For example, a bid of 1♣ is a statement to win seven tricks (six plus one) with clubs as trumps. A bid of 4♠ is a statement to win 10 tricks (six plus four) with spades as trumps suit. A bid of 3NT is a statement to win nine tricks (six plus three) without a trump suit.

Each successive bid around the table must name a higher number than the preceding bid, or name an equal number in a higher ranking suit (or notrump). For bidding purposes notrump is the highest rank, followed by spadesheartsdiamonds and clubs.

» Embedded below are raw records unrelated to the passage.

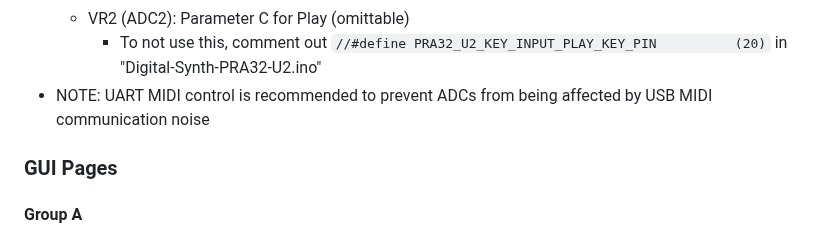
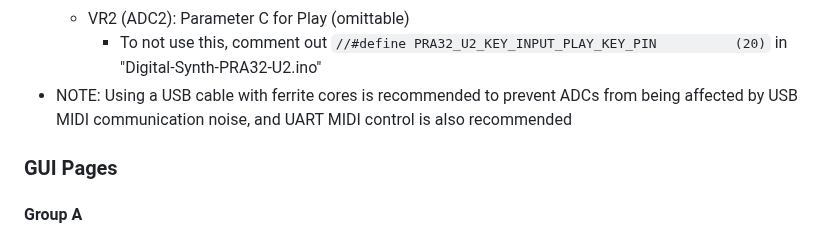
Before and after one commit to risgk/digital-synth-pra32-u2, a Markdown page: README-PRA32-U2-with-Panel.md, the part around the change. GitHub-like rendering.

```diff
--- a/README-PRA32-U2-with-Panel.md
+++ b/README-PRA32-U2-with-Panel.md
@@ -28,7 +28,7 @@
     - VR1 (ADC1): Parameter B
     - VR2 (ADC2): Parameter C for Play (omittable)
         - To not use this, comment out `//#define PRA32_U2_KEY_INPUT_PLAY_KEY_PIN          (20)` in "Digital-Synth-PRA32-U2.ino"
-- NOTE: UART MIDI control is recommended to prevent ADCs from being affected by USB MIDI communication noise
+- NOTE: Using a USB cable with ferrite cores is recommended to prevent ADCs from being affected by USB MIDI communication noise, and UART MIDI control is also recommended
 
 
 ### GUI Pages
```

There are 35 possible bids, from 1♣ (lowest) through 7NT (highest). No bid can exceed seven since a bid of eight would be a statement to win 14 tricks — clearly impossible with only 13 tricks in play.

Bridge and Health

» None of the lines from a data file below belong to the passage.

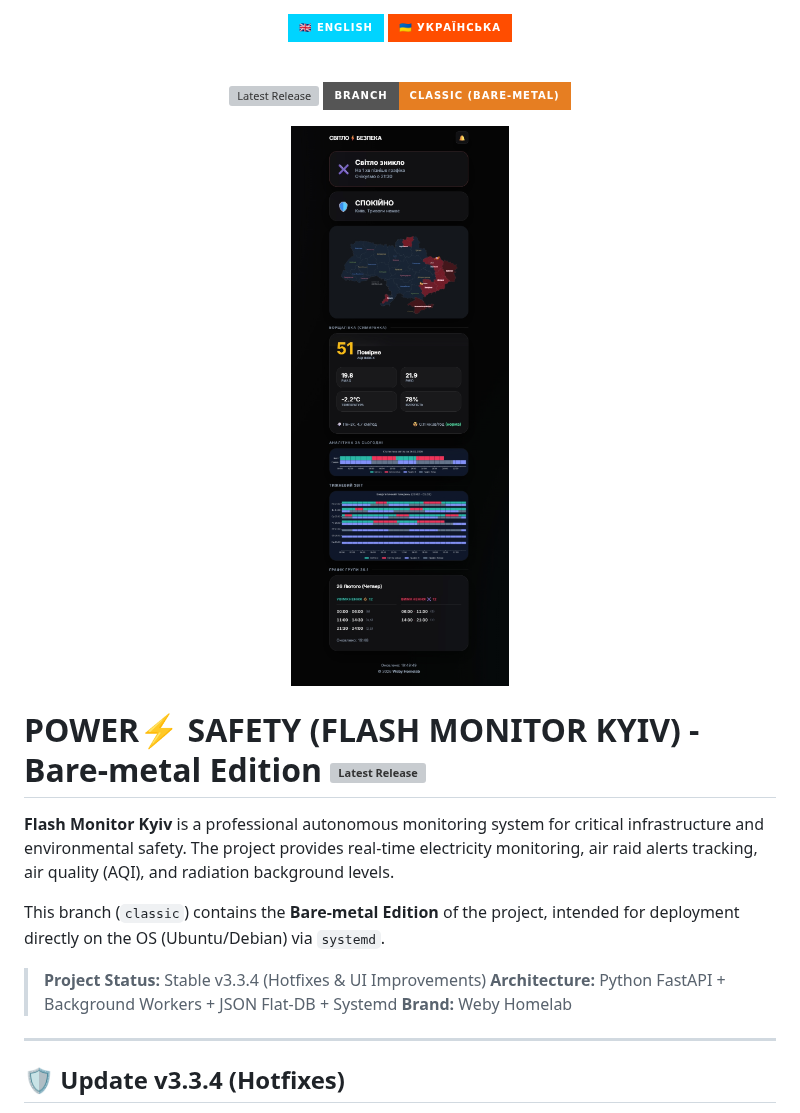
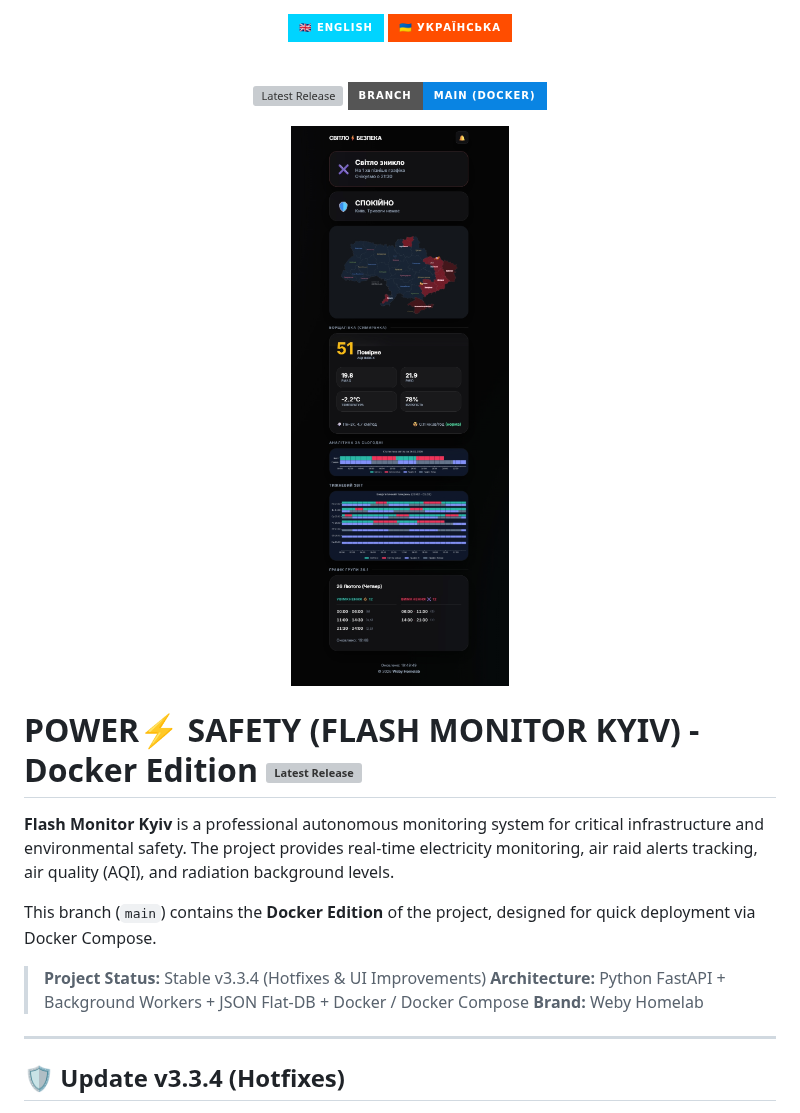
Before and after one commit to weby-homelab/flash-monitor-kyiv, a Markdown page: README_ENG.md, the part around the change. Rendered like a GitHub page; badges without logos; grey boxes are pictures that could not be loaded.

Commit message:
Bump version to 3.3.4 and update READMEs for Docker Edition

```diff
--- a/README_ENG.md
+++ b/README_ENG.md
@@ -11,22 +11,22 @@
 
 <p align="center">
   <img src="https://img.shields.io/github/v/release/weby-homelab/flash-monitor-kyiv?style=for-the-badge&color=purple" alt="Latest Release">
-  <img src="https://img.shields.io/badge/Branch-classic_(Bare--metal)-e67e22?style=for-the-badge&logo=ubuntu&logoColor=white" alt="Branch Classic">
-  </p>
+  <img src="https://img.shields.io/badge/Branch-Main_(Docker)-0984e3?style=for-the-badge&logo=docker&logoColor=white" alt="Branch Main">
+</p>
 
-  <p align="center">
-  <img src="https://raw.githubusercontent.com/weby-homelab/flash-monitor-kyiv/classic/dashboard_preview.jpg" alt="Dashboard Preview" width="100%">
-  </p>
+<p align="center">
+  <img src="https://raw.githubusercontent.com/weby-homelab/flash-monitor-kyiv/main/dashboard_preview.jpg" alt="Dashboard Preview" width="100%">
+</p>
 
-  # POWER⚡️ SAFETY (FLASH MONITOR KYIV) - Bare-metal Edition [![Latest Release](https://img.shields.io/github/v/release/weby-homelab/flash-monitor-kyiv)](https://github.com/weby-homelab/flash-monitor-kyiv/releases/latest)
+# POWER⚡️ SAFETY (FLASH MONITOR KYIV) - Docker Edition [![Latest Release](https://img.shields.io/github/v/release/weby-homelab/flash-monitor-kyiv)](https://github.com/weby-homelab/flash-monitor-kyiv/releases/latest)
 
-  **Flash Monitor Kyiv** is a professional autonomous monitoring system for critical infrastructure and environmental safety. The project provides real-time electricity monitoring, air raid alerts tracking, air quality (AQI), and radiation background levels.
+**Flash Monitor Kyiv** is a professional autonomous monitoring system for critical infrastructure and environmental safety. The project provides real-time electricity monitoring, air raid alerts tracking, air quality (AQI), and radiation background levels.
 
-  This branch (`classic`) contains the **Bare-metal Edition** of the project, intended for deployment directly on the OS (Ubuntu/Debian) via `systemd`.
+This branch (`main`) contains the **Docker Edition** of the project, designed for quick deployment via Docker Compose.
 
-  > **Project Status:** Stable v3.3.4 (Hotfixes & UI Improvements)
-  > **Architecture:** Python FastAPI + Background Workers + JSON Flat-DB + Systemd
-  > **Brand:** Weby Homelab
+> **Project Status:** Stable v3.3.4 (Hotfixes & UI Improvements)
+> **Architecture:** Python FastAPI + Background Workers + JSON Flat-DB + Docker / Docker Compose
+> **Brand:** Weby Homelab
 
   ---
 
```
Also changed, not shown: README.md (+5 -5 lines).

It is believed that Bridge can enhance team spirit, socialization, the development of mental abilities and helps the brain to stay young and healthy.

Dr. Christopher Shaw researched the impact that learning to play Bridge would have on elementary students. The researcher from Carlinville (Illinois) found out that kids who learn to play Bridge have an astounding increase in their test scores compared with their non-playing classmates. The game helped students in all five subject areas of the Iowa Test of Basic Skills. During game, players analyze the available information and make a plan for success based on their first understanding of the situation. The ability to adapt and adjust the plan when additional information becomes available leads to success in the game. Thus, Bridge dramatically helps the development of inferential thinking, which leads to better performances in all subject areas, not just math and science.

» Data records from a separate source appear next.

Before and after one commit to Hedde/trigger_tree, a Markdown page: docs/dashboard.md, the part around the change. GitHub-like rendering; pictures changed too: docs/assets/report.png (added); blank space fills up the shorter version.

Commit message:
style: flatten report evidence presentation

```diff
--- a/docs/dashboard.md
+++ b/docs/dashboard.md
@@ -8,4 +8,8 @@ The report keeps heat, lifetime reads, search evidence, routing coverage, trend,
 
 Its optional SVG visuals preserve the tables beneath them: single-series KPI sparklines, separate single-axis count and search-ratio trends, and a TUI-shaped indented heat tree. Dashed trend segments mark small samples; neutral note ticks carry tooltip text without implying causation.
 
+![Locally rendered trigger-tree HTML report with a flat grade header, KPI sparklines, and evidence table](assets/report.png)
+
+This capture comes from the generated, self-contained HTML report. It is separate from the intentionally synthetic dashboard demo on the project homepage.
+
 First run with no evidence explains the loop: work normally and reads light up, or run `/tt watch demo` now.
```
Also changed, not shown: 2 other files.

The results of a research by Louise Clarkson Smith and Alan A. Hartley (Journal of Gerontology – Vol 45, Issue 6, pp 233-238) on Bridge players and nonplayers aged 55-91 indicated that players outperformed nonplayers in measures of working memory and reasoning.

A study published in 2003 by Verghese in the New England Journal of Medicine indicated that senior citizens who play a board game may have a lower risk of dementia. Generally it is considered that participation in leisure activities has been associated with a lower risk of dementia.

Benito Garozzo (pictured left), number 2 in the World overall ranking, will be 90 this year. After 10 world titles, he still plays at the top level: in 2013 he won the silver medal at the European open Championships.

In 2000, Marian Cleeves Diamond found out that playing Bridge stimulates the thymus gland, which produces white blood cells (T lymphocytes), thus enhancing the immune system.

Bridge also improves teamwork skills: the player needs to depend on information from his/her partner before making decisions. Thus, Bridge teaches how to trust and communicate with others for mutual gain.

2014 research performed by Tor Vergata (Rome) scientists (Becchetti, Fiaschetti, Marini) proved that Bridge players, due to their superior team play habits, are more likely to adopt cooperative behavior. Bridge is a “trust game”, where deception plays little to no role. Bridge players make more polarized choices and choose the maximum trust or contribution significantly more often.

Listening, etiquette, concentration, dealing with winning and losing and many other social skills can be enhanced by playing Bridge.

Bridge offers many social benefits. It is a way to make new friends all over the world, but also provides the opportunity to make social contacts that can assist players in their business. Bridge players have the opportunity to meet Bill Gates at the table! The founder of Microsoft is the most astounding but for sure not the only one testimonial of Bridge – many brilliant minds of our times are devoted to this mind sport (see Testimonials).